- **What you have to do**: Return all lines from the entries below in which the word "around" is present.
:::::
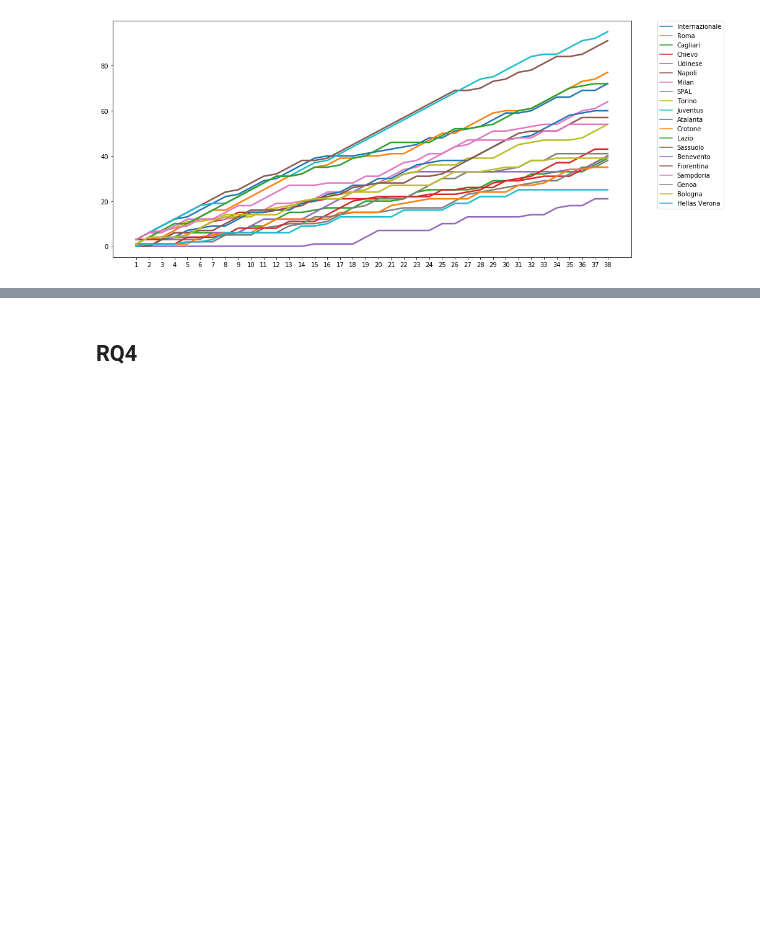
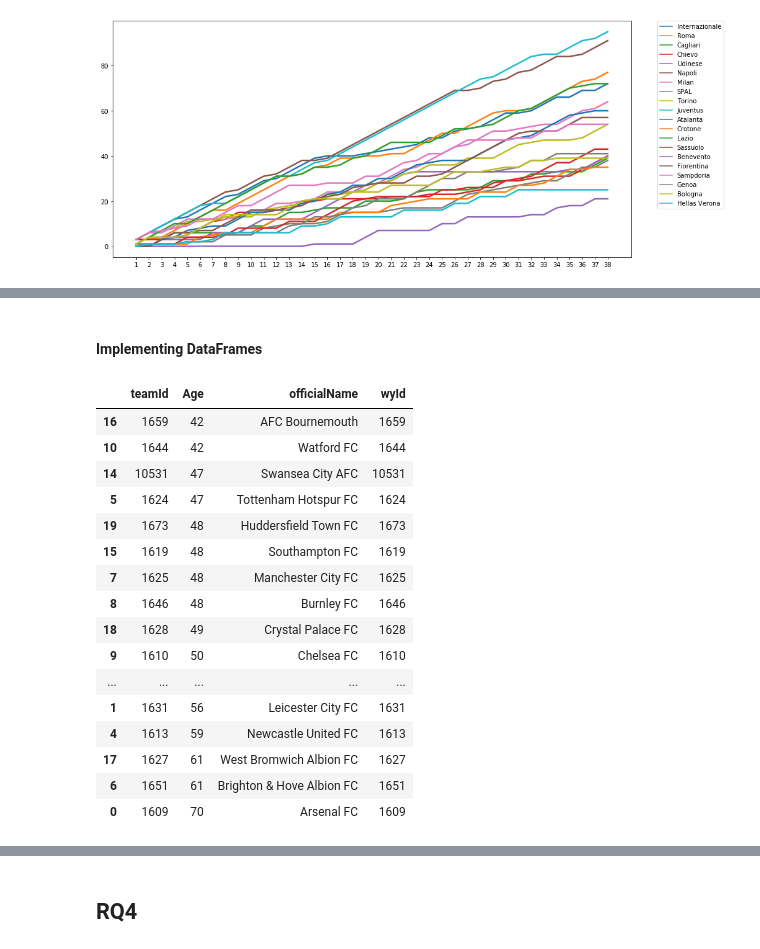
Before and after one commit to Donni06/Homework-2-ADM, a Jupyter notebook: main_ADM.ipynb, the cells around one changed output, grey strips where cells are left out. Cells and saved outputs as stored; diff of their text form; code cells hidden in the pictures; blank space fills up the shorter version.

```diff
--- a/Luca/main_ADM.ipynb
+++ b/main_ADM.ipynb
@@ -242,0 +543,2 @@ liga_legend = plt.legend(bbox_to_anchor=(1.05, 1), loc=2, borderaxespad=0.) #plo
+# %% [markdown]
+#### Implementing DataFrames
@@ -242,0 +552,21 @@ liga_legend = plt.legend(bbox_to_anchor=(1.05, 1), loc=2, borderaxespad=0.) #plo
+# %%
+ageDF[:10]
+ageDF
+# %% [output]
+|  | teamId | Age | officialName | wyId |
+| 16 | 1659 | 42 | AFC Bournemouth | 1659 |
+| 10 | 1644 | 42 | Watford FC | 1644 |
+| 14 | 10531 | 47 | Swansea City AFC | 10531 |
+| 5 | 1624 | 47 | Tottenham Hotspur FC | 1624 |
+| 19 | 1673 | 48 | Huddersfield Town FC | 1673 |
+| 15 | 1619 | 48 | Southampton FC | 1619 |
+| 7 | 1625 | 48 | Manchester City FC | 1625 |
+| 8 | 1646 | 48 | Burnley FC | 1646 |
+| 18 | 1628 | 49 | Crystal Palace FC | 1628 |
+| 9 | 1610 | 50 | Chelsea FC | 1610 |
+| ... | ... | ... | ... | ... |
+| 1 | 1631 | 56 | Leicester City FC | 1631 |
+| 4 | 1613 | 59 | Newcastle United FC | 1613 |
+| 17 | 1627 | 61 | West Bromwich Albion FC | 1627 |
+| 6 | 1651 | 61 | Brighton & Hove Albion FC | 1651 |
+| 0 | 1609 | 70 | Arsenal FC | 1609 |
```
Also changed, not shown: parts of 66 cells of this notebook, 4 other files.
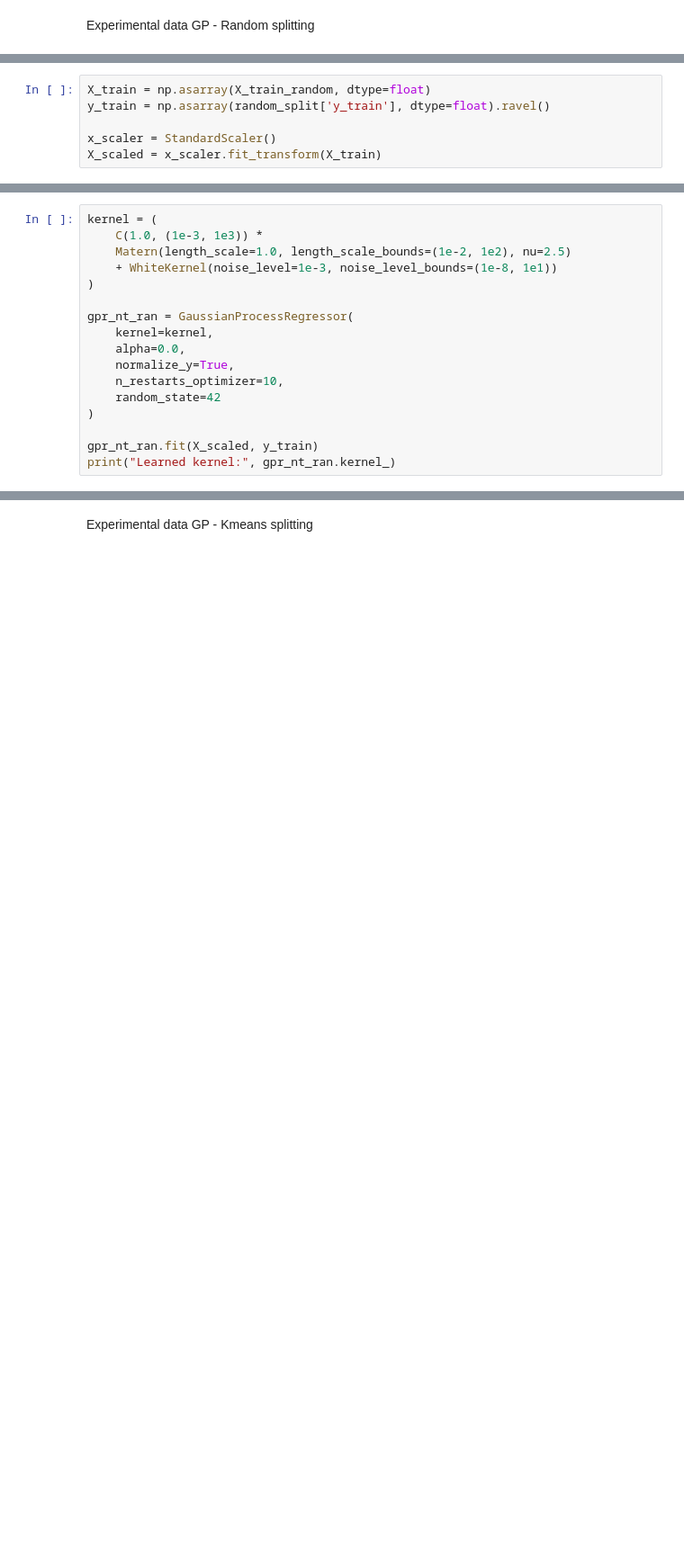
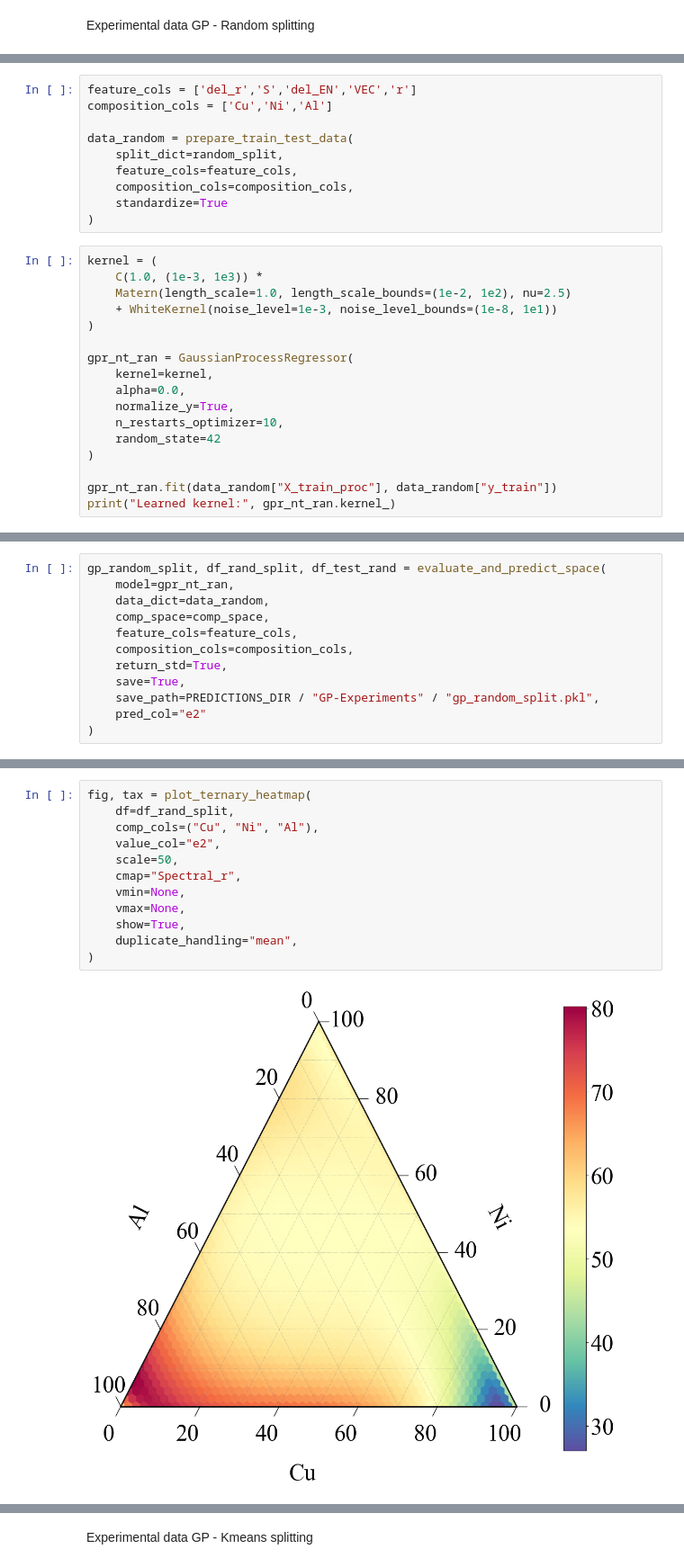
Before and after one commit to linarojas0824/Hybrid-Experimental-Data-Driven-Workflow, a Jupyter notebook: scripts/Notebooks/02_Model Training GP.ipynb, the cells around one changed output, grey strips where cells are left out. Shown at 90% size. Drawn from its saved outputs; the diff is of its cells as text; blank space fills up the shorter version.

Commit message:
Update GP model

```diff
--- a/scripts/Notebooks/02_Model Training GP.ipynb
+++ b/scripts/Notebooks/02_Model Training GP.ipynb
@@ -25,6 +23,0 @@ X_test_random = random_split['X_test_split'][columns]
-# %%
-X_train = np.asarray(X_train_random, dtype=float)
-y_train = np.asarray(random_split['y_train'], dtype=float).ravel()
-
-x_scaler = StandardScaler()
-X_scaled = x_scaler.fit_transform(X_train)
@@ -31,3 +238,13 @@ X_scaled = x_scaler.fit_transform(X_train)
+# %%
+feature_cols = ['del_r','S','del_EN','VEC','r']
+composition_cols = ['Cu','Ni','Al']
+
+data_random = prepare_train_test_data(
+    split_dict=random_split,
+    feature_cols=feature_cols,
+    composition_cols=composition_cols,
+    standardize=True
+)
 # %%
 kernel = (
     C(1.0, (1e-3, 1e3)) *
@@ -43,6 +260,6 @@ gpr_nt_ran = GaussianProcessRegressor(
     random_state=42
 )
 
-gpr_nt_ran.fit(X_scaled, y_train)
+gpr_nt_ran.fit(data_random["X_train_proc"], data_random["y_train"])
 print("Learned kernel:", gpr_nt_ran.kernel_)
 # %% [output]
@@ -76,0 +267,12 @@ with open(PREDICTIONS_DIR/"GP-Experiments/gp_random_split", "wb") as f:
+# %%
+gp_random_split, df_rand_split, df_test_rand = evaluate_and_predict_space(
+    model=gpr_nt_ran,
+    data_dict=data_random,
+    comp_space=comp_space,
+    feature_cols=feature_cols,
+    composition_cols=composition_cols,
+    return_std=True,
+    save=True,
+    save_path=PREDICTIONS_DIR / "GP-Experiments" / "gp_random_split.pkl",
+    pred_col="e2"
+)
@@ -76,0 +281,14 @@ with open(PREDICTIONS_DIR/"GP-Experiments/gp_random_split", "wb") as f:
+# %%
+fig, tax = plot_ternary_heatmap(
+    df=df_rand_split,
+    comp_cols=("Cu", "Ni", "Al"),
+    value_col="e2",
+    scale=50,
+    cmap="Spectral_r",
+    vmin=None,
+    vmax=None,
+    show=True,
+    duplicate_handling="mean",
+)
+# %% [output]
+[figure, added]
```
Also changed, not shown: parts of 22 cells of this notebook, 17 other files.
:::::
- **Reply**:
Before and after one commit to Donni06/Homework-2-ADM, a Jupyter notebook: main_ADM.ipynb, the cells around one changed output, grey strips where cells are left out. Cells and saved outputs as stored; diff of their text form; code cells hidden in the pictures; blank space fills up the shorter version.
Before and after one commit to linarojas0824/Hybrid-Experimental-Data-Driven-Workflow, a Jupyter notebook: scripts/Notebooks/02_Model Training GP.ipynb, the cells around one changed output, grey strips where cells are left out. Shown at 90% size. Drawn from its saved outputs; the diff is of its cells as text; blank space fills up the shorter version.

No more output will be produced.